══ Input ══
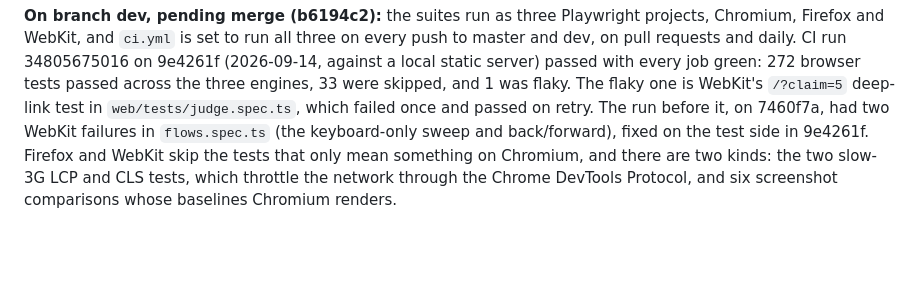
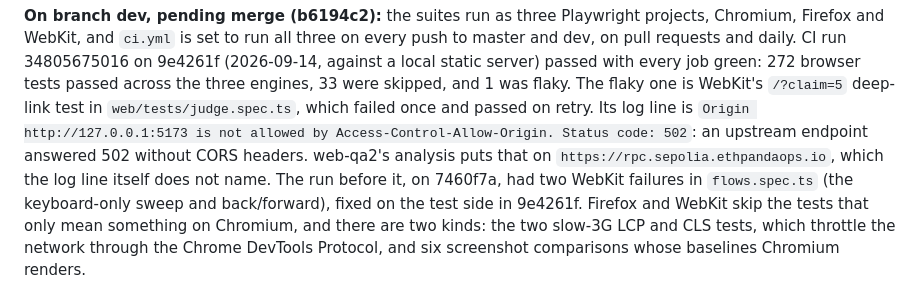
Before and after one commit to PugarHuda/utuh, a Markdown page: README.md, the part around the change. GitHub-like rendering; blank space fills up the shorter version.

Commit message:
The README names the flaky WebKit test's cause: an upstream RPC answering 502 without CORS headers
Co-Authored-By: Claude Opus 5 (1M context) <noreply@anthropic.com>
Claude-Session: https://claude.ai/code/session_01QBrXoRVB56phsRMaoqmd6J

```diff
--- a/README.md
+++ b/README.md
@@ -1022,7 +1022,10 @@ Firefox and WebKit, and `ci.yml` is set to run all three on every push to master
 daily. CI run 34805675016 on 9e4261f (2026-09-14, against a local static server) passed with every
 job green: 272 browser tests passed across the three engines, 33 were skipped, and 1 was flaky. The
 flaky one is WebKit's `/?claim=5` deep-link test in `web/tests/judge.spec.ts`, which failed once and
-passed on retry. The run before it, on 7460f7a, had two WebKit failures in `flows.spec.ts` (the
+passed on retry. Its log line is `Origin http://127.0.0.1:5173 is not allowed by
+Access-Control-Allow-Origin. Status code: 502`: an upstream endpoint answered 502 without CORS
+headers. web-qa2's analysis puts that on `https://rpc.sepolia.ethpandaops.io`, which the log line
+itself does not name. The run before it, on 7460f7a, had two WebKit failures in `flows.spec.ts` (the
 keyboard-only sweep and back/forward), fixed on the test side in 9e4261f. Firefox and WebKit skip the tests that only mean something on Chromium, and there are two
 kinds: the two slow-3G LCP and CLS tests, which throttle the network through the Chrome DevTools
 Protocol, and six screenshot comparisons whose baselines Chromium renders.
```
═══
§ Problem to work on: The lines from the start of the data through the line that contains "The README names" are to be returned exactly, please, with both ends included and every picture left out.

§ Answer for the task:
Before and after one commit to PugarHuda/utuh, a Markdown page: README.md, the part around the change. GitHub-like rendering; blank space fills up the shorter version.

Commit message:
The README names the flaky WebKit test's cause: an upstream RPC answering 502 without CORS headers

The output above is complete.